_Entries supplied:_
------------------------------------------------------------------------
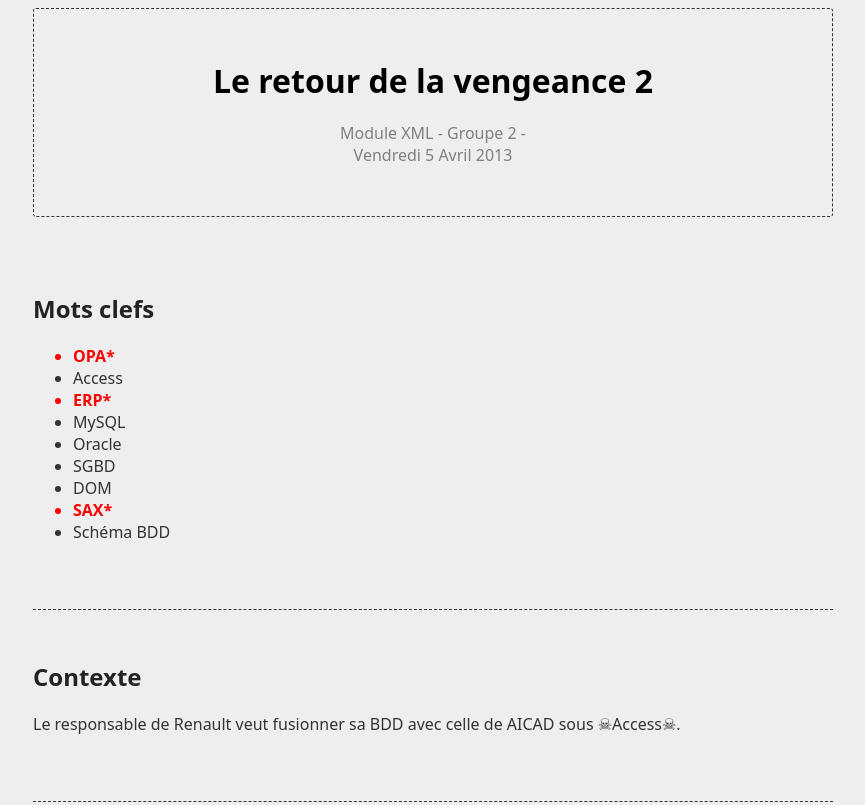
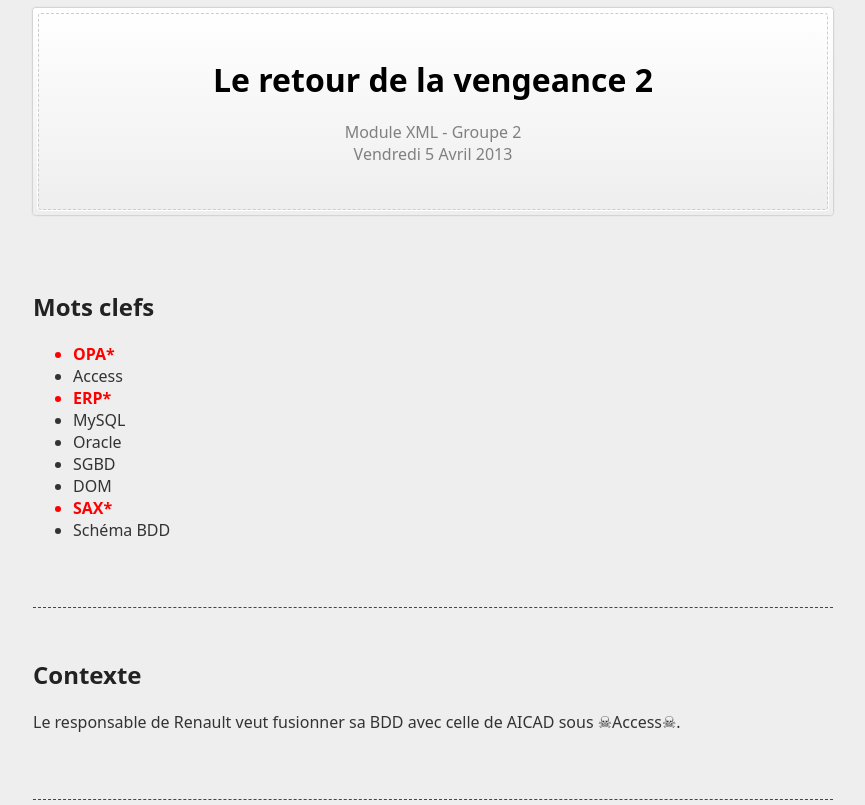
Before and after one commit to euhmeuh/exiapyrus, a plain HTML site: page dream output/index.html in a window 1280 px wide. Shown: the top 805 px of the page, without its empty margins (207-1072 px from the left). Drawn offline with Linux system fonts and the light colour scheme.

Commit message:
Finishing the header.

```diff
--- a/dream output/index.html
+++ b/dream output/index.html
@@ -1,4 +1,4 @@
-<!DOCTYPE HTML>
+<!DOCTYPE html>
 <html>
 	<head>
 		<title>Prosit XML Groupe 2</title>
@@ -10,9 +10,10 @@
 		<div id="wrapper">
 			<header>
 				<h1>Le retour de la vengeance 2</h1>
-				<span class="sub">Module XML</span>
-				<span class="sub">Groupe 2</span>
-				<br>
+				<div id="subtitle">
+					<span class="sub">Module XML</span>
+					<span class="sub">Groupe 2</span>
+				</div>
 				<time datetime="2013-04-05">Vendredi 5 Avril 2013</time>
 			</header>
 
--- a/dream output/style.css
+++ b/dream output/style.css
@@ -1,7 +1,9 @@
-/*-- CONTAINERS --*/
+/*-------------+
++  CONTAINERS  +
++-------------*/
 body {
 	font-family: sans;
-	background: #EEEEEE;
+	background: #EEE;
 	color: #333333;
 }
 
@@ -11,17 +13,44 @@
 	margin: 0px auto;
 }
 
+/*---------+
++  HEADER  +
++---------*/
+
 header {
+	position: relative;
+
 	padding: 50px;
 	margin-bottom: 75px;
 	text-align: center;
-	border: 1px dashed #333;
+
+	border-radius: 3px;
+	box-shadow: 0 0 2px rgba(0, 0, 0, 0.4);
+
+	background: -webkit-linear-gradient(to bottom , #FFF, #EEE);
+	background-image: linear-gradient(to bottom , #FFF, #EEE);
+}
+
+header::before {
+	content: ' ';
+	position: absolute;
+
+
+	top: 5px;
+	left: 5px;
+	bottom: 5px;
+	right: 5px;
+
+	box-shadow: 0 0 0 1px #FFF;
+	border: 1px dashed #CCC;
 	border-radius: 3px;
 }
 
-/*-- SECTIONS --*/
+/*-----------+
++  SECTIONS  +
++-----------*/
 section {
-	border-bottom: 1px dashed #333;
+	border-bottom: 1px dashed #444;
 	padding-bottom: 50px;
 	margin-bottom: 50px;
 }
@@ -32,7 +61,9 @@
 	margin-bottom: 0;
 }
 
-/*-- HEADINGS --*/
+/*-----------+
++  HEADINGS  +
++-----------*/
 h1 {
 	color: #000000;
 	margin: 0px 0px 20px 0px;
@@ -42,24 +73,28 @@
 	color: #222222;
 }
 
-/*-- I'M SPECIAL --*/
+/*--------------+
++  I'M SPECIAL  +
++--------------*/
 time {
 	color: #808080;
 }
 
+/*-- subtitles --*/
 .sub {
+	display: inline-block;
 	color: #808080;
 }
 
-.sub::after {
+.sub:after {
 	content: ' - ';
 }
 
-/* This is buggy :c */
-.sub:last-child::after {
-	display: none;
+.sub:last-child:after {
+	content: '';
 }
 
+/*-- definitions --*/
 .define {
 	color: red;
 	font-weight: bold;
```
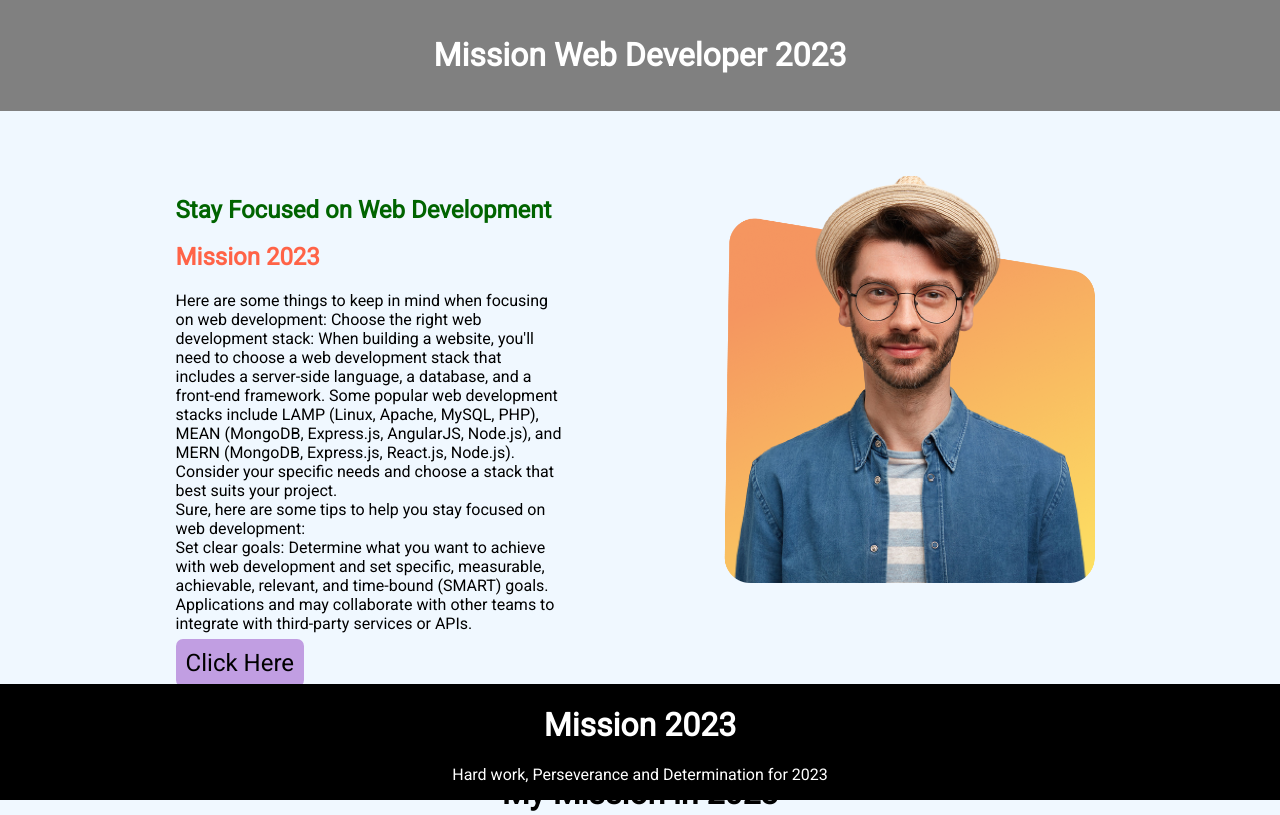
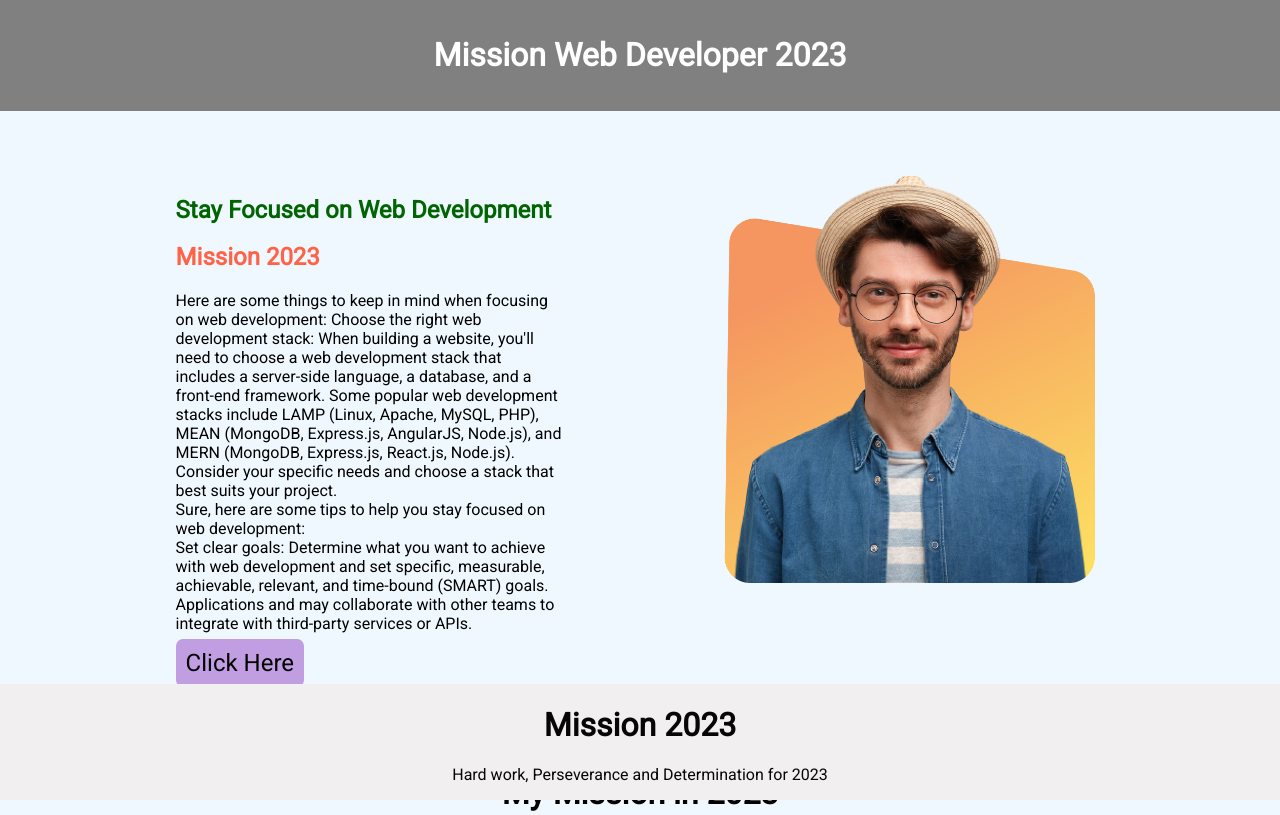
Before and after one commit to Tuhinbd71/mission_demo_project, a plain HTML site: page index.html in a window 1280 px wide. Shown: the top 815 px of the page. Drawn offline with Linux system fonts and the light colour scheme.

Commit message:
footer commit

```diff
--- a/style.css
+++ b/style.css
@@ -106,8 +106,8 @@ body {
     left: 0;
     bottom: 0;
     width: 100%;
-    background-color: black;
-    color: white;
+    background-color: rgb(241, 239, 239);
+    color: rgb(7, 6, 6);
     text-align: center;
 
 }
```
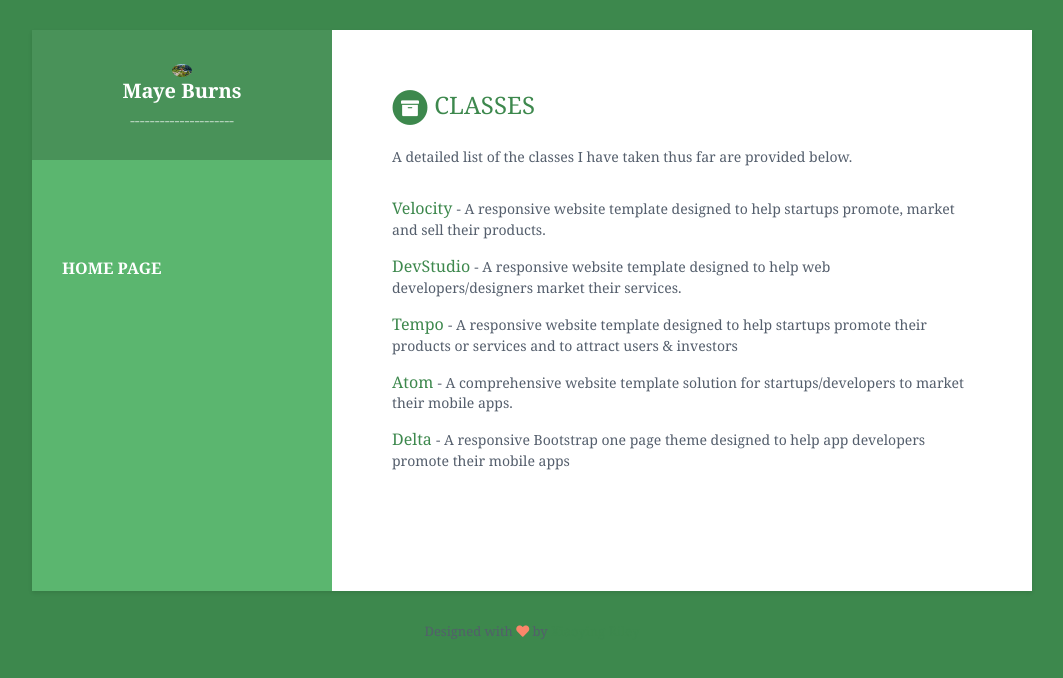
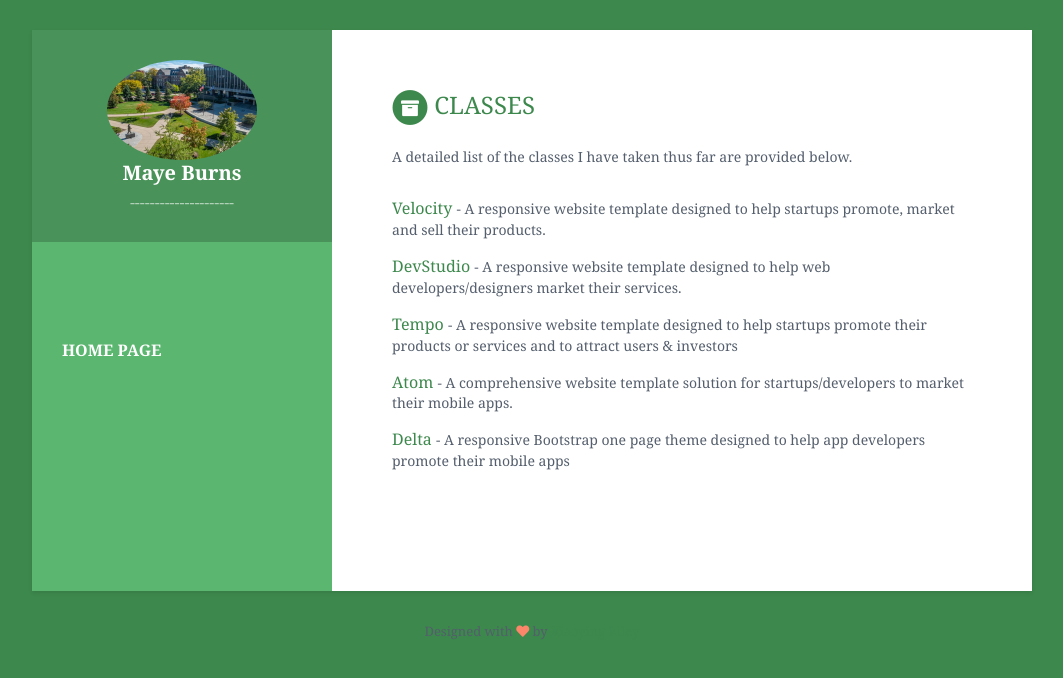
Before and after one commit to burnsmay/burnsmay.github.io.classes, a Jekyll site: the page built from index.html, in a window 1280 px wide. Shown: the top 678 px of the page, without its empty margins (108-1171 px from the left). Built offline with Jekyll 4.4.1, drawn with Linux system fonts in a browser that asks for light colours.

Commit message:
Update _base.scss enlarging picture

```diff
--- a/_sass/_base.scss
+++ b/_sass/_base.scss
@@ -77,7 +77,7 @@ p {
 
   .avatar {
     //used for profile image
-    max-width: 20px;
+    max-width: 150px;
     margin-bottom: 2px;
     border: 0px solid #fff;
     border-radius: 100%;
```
------------------------------------------------------------------------
Output every line of the records above unchanged, and keep the pictures out.

Before and after one commit to euhmeuh/exiapyrus, a plain HTML site: page dream output/index.html in a window 1280 px wide. Shown: the top 805 px of the page, without its empty margins (207-1072 px from the left). Drawn offline with Linux system fonts and the light colour scheme.

Commit message:
Finishing the header.

```diff
--- a/dream output/index.html
+++ b/dream output/index.html
@@ -1,4 +1,4 @@
-<!DOCTYPE HTML>
+<!DOCTYPE html>
 <html>
 	<head>
 		<title>Prosit XML Groupe 2</title>
@@ -10,9 +10,10 @@
 		<div id="wrapper">
 			<header>
 				<h1>Le retour de la vengeance 2</h1>
-				<span class="sub">Module XML</span>
-				<span class="sub">Groupe 2</span>
-				<br>
+				<div id="subtitle">
+					<span class="sub">Module XML</span>
+					<span class="sub">Groupe 2</span>
+				</div>
 				<time datetime="2013-04-05">Vendredi 5 Avril 2013</time>
 			</header>
 
--- a/dream output/style.css
+++ b/dream output/style.css
@@ -1,7 +1,9 @@
-/*-- CONTAINERS --*/
+/*-------------+
++  CONTAINERS  +
++-------------*/
 body {
 	font-family: sans;
-	background: #EEEEEE;
+	background: #EEE;
 	color: #333333;
 }
 
@@ -11,17 +13,44 @@
 	margin: 0px auto;
 }
 
+/*---------+
++  HEADER  +
++---------*/
+
 header {
+	position: relative;
+
 	padding: 50px;
 	margin-bottom: 75px;
 	text-align: center;
-	border: 1px dashed #333;
+
+	border-radius: 3px;
+	box-shadow: 0 0 2px rgba(0, 0, 0, 0.4);
+
+	background: -webkit-linear-gradient(to bottom , #FFF, #EEE);
+	background-image: linear-gradient(to bottom , #FFF, #EEE);
+}
+
+header::before {
+	content: ' ';
+	position: absolute;
+
+
+	top: 5px;
+	left: 5px;
+	bottom: 5px;
+	right: 5px;
+
+	box-shadow: 0 0 0 1px #FFF;
+	border: 1px dashed #CCC;
 	border-radius: 3px;
 }
 
-/*-- SECTIONS --*/
+/*-----------+
++  SECTIONS  +
++-----------*/
 section {
-	border-bottom: 1px dashed #333;
+	border-bottom: 1px dashed #444;
 	padding-bottom: 50px;
 	margin-bottom: 50px;
 }
@@ -32,7 +61,9 @@
 	margin-bottom: 0;
 }
 
-/*-- HEADINGS --*/
+/*-----------+
++  HEADINGS  +
++-----------*/
 h1 {
 	color: #000000;
 	margin: 0px 0px 20px 0px;
@@ -42,24 +73,28 @@
 	color: #222222;
 }
 
-/*-- I'M SPECIAL --*/
+/*--------------+
++  I'M SPECIAL  +
++--------------*/
 time {
 	color: #808080;
 }
 
+/*-- subtitles --*/
 .sub {
+	display: inline-block;
 	color: #808080;
 }
 
-.sub::after {
+.sub:after {
 	content: ' - ';
 }
 
-/* This is buggy :c */
-.sub:last-child::after {
-	display: none;
+.sub:last-child:after {
+	content: '';
 }
 
+/*-- definitions --*/
 .define {
 	color: red;
 	font-weight: bold;
```
Before and after one commit to Tuhinbd71/mission_demo_project, a plain HTML site: page index.html in a window 1280 px wide. Shown: the top 815 px of the page. Drawn offline with Linux system fonts and the light colour scheme.

Commit message:
footer commit

```diff
--- a/style.css
+++ b/style.css
@@ -106,8 +106,8 @@ body {
     left: 0;
     bottom: 0;
     width: 100%;
-    background-color: black;
-    color: white;
+    background-color: rgb(241, 239, 239);
+    color: rgb(7, 6, 6);
     text-align: center;
 
 }
```
Before and after one commit to burnsmay/burnsmay.github.io.classes, a Jekyll site: the page built from index.html, in a window 1280 px wide. Shown: the top 678 px of the page, without its empty margins (108-1171 px from the left). Built offline with Jekyll 4.4.1, drawn with Linux system fonts in a browser that asks for light colours.

Commit message:
Update _base.scss enlarging picture

```diff
--- a/_sass/_base.scss
+++ b/_sass/_base.scss
@@ -77,7 +77,7 @@ p {
 
   .avatar {
     //used for profile image
-    max-width: 20px;
+    max-width: 150px;
     margin-bottom: 2px;
     border: 0px solid #fff;
     border-radius: 100%;
```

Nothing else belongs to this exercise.